Business plans

A key reason why many start-up businesses fail

Here my short (impromptu) video on why I believe many business start-ups fail.

The old adage that “cash is king” remains as true as ever today, however, there is something else that I am increasingly seeing that can put the future survival of new businesses in jeopardy.

This issue is that: many startups fail to define upfront the market need or problem that their product or service will solve.

Seems obvious right?

You would think so but with so many new businesses looking to innovate into new areas and with technology providing an increasingly affordable platform on which to build new businesses, this consideration sometimes seems to get sidelined – typically until businesses seek funding and / or its too late.

So focus now on that particular market failure or wider need that your future business will plug in the world? What need are we anxiously waiting for you solve by creating your business? What frustrates you (and many others?) that your business will crack?

Be clear on the problem and your business solution and you will be one step ahead in defining future revenues and a potentially profitable business.

Seeking Seed Funding: 12 tips for early stage startups

I was recently put on the spot at a Technology event and asked how much I would charge for assisting a tech startup in preparing a business plan to secure investment funding.

I answered “it depends”.

A cop-out? Not in my opinion. Why?

Because it depends on where you are in the investment cycle.

If you are seeking early stage seed capital then spending hours (and lots of cash on professional fees) on a detailed business plan will probably turn out to be a waste of time because most investment managers or angel investors will be interested solely in:

  1. the scale of the market opportunity and
  2. the commitment/enthusiasm/experience of you and your team.

The rest is all pie-in-the-sky – you know it and they definitely know it!

But as an early stage start up, how do you make the right first impression to be able to enter into meaningful conversations with potential investors and ultimately pave the way to attract venture or angel funding?

You need an introductory prospectus flyer or one-page teaser that hits the key points of interest to an investor. Getting the content and tone right is key.

Here are some of the key questions I think early stage start-ups should be addressing:

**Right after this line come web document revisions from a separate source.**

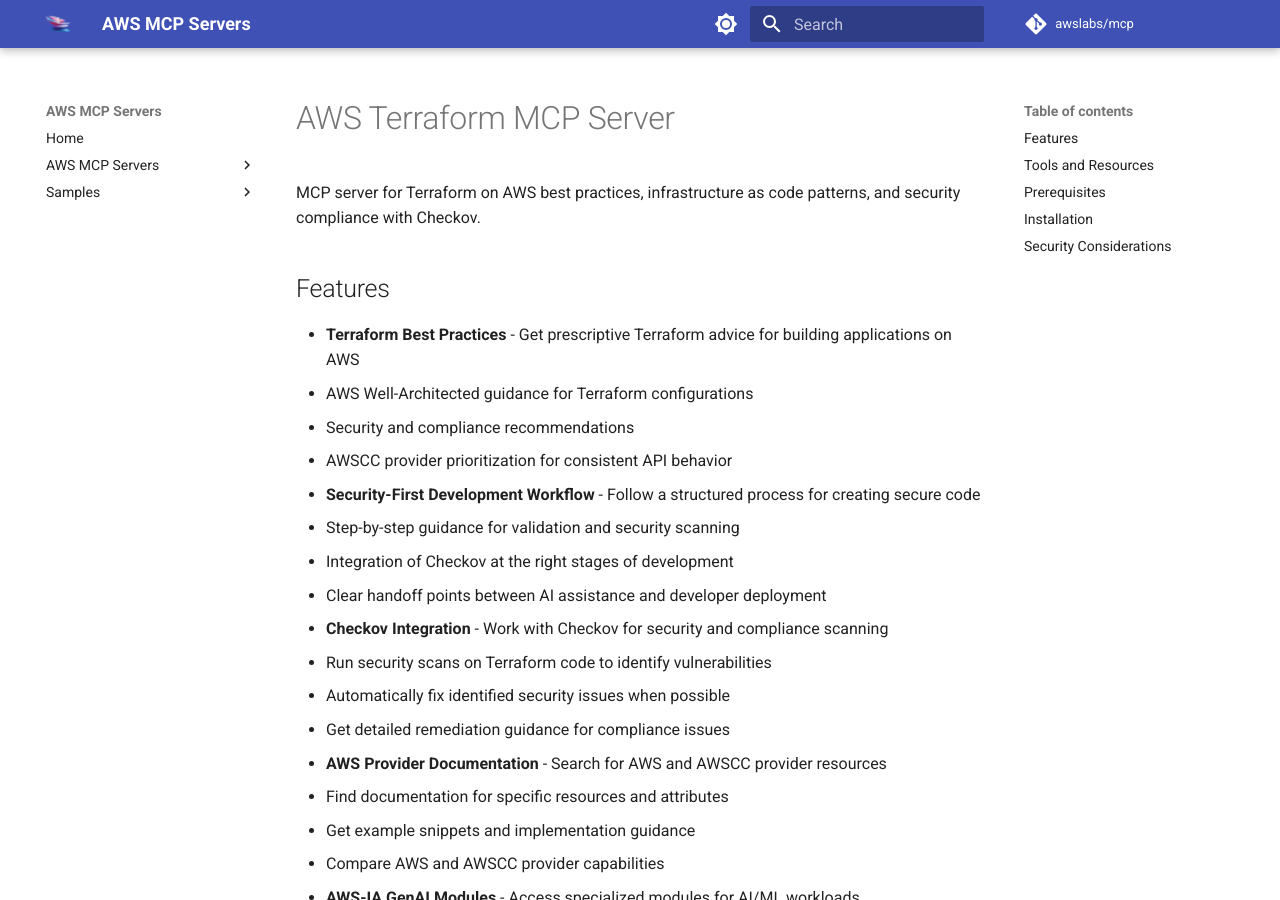
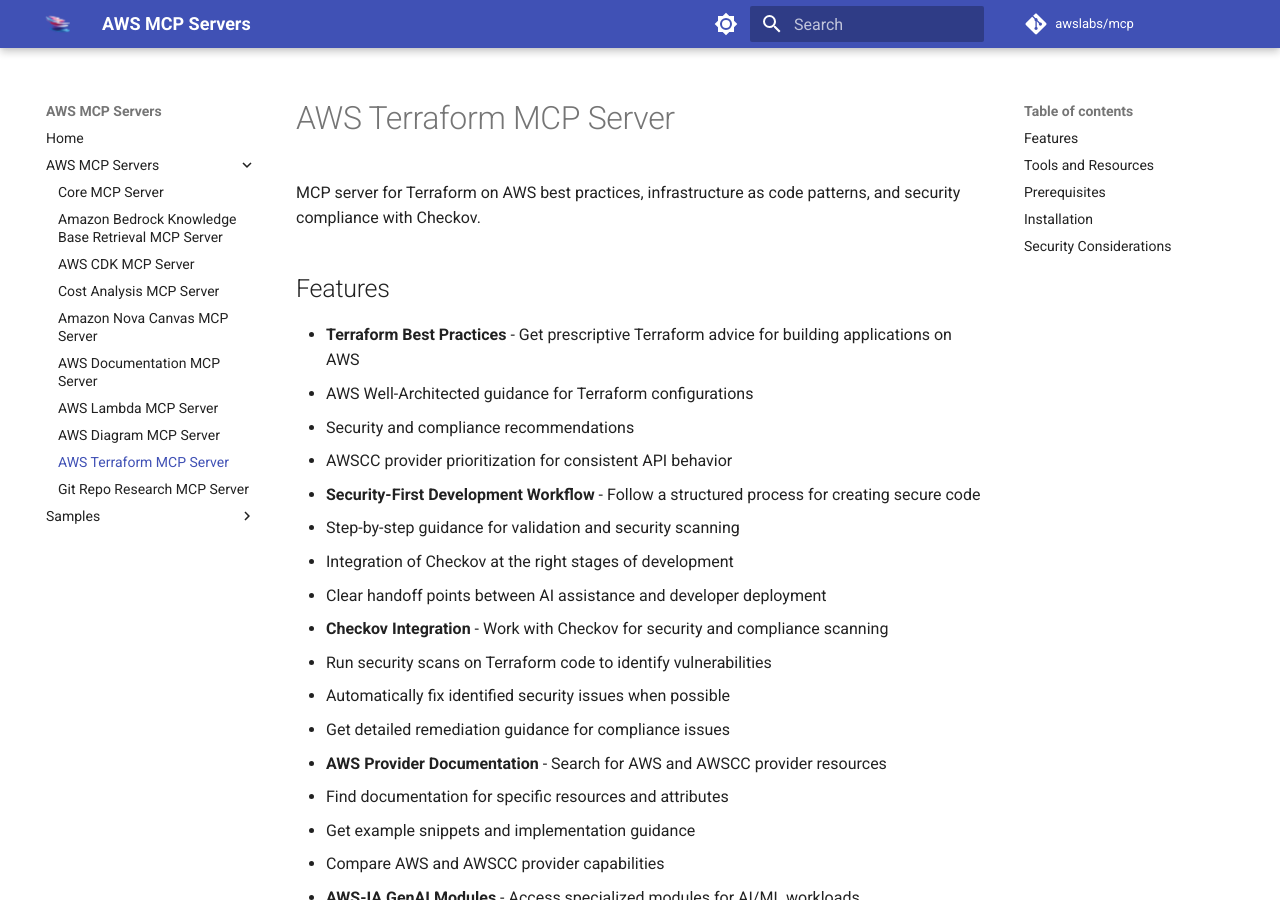
Before and after one commit to MedRedhatas/mcp, an MkDocs documentation site: the page built from docs/servers/terraform-mcp-server.md, in a window 1280 px wide and 900 px high. Built offline with MkDocs 1.6.1 and Material for MkDocs 9.7.7, drawn with Linux system fonts in a browser that asks for light colours; comment, search, counter and statistics services are not loaded; part of the change alters nothing that is shown.

Commit message:
fix: nav terraform mcp server md typo (#295)

```diff
--- a/mkdocs.yml
+++ b/mkdocs.yml
@@ -37,7 +37,7 @@ nav:
     - AWS Documentation MCP Server: servers/aws-documentation-mcp-server.md
     - AWS Lambda MCP Server: servers/lambda-mcp-server.md
     - AWS Diagram MCP Server: servers/aws-diagram-mcp-server.md
-    - AWS Terraform MCP Server: servers/aws-terraform-mcp-server.md
+    - AWS Terraform MCP Server: servers/terraform-mcp-server.md
     - Git Repo Research MCP Server: servers/git-repo-research-mcp-server.md
   - Samples:
     - Home: samples/index.md
```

  1. What’s the open goal in the world that your product or service will  fill? Killer question demanding a killer answer.
  2. What is it that your competitors are not delivering or are incapable of delivering? (Don’t over flatter yourself. They are already up and running. You are not. Be courageous enough to acknowledge their strengths but pick out the areas where you plan to differentiate and thrive.)
  3. How would your customers describe the pain they are suffering and how does your product or service solve this? What would they do without you? (perish the thought!)
  4. How much more will it cost to get your product or service out to customers? Is it finished and ready to roll or do you need more investment in product development and research?
  5. Where has the technical know how come from? Are you entitled to commercialise the rights? e.g. Is it coding that you as founders developed yourself or have you used third party software or coding (other than open source)?
  6. How will you reach out to your customers? What is your planned mode of attack? Distribution channels? What will it cost? Is there anyone out there who you can partner with? If so, who? Be specific. Don’t say that you’ll rely on word of mouth or viral marketing or solely on some mode of social media. It could happen. That’ll be a bonus. But don’t hang your hat on it.
  7. How will you continue to grow sales or revenue without incurring a corresponding increase in costs? The posh phrase is “is it scalable?”. Investors like scaleable businesses. Why? The clue’s in the question.
  8. How easy will it be for others (especially your competitors) to copy you? Again, posh phrase is “do you have any barriers to entry?”. Barriers to entry might include technical know-how that could take competitors months or even years to crack – even better if you have patent protection. How much might it cost for your competitors to get up to speed? Would it be possible for you to set up quietly and hoover up a discreet market? You could them move onto another market niche or segment and another before the big players have cottoned onto this new challenger in their midst. This buys you time and the chance to build a fighting fund of cash and expertise before you go head-to-head…
  9. What’s the 3 – 5 year vision? Sure, things will change. You don’t have a crystal ball but you need a road plan with target dates and milestones. When will you break-even? When will you hit £X’000 revenue and profits etc?
  10. What are the big unknowns? What could go wrong and what steps are you taking now to mitigate these risks?
  11. Are there any other success stories in your sector? What values did they exit for and how quickly did they do it? Where did they make mistakes and what will you do differently?
  12. What’s your story? Where have you and your fellow founders emerged from? Do you have stories of previous success in similar sectors? Have you built and sold other businesses? Are you from a corporate role which is aligned with your new venture thereby giving you valuable inside track experience? Are any of the founders still in fulltime employment and what are the plans for taking this business to the next level? Investors will want to see enthusiasm, passion and ideally a proven track record of success and relevant experience. (Avoid flossing up your previous experience with overly grandiose claims. Stick to the KISS mantra – Keep It Simple Stupid!).

Concentrate your mind on these sorts of issues and it should save you a lot of time, effort (and cash!) in securing investor funding.

This list will no doubt keep on expanding but please suggest any other key criteria that you think is key for startups seeking funding.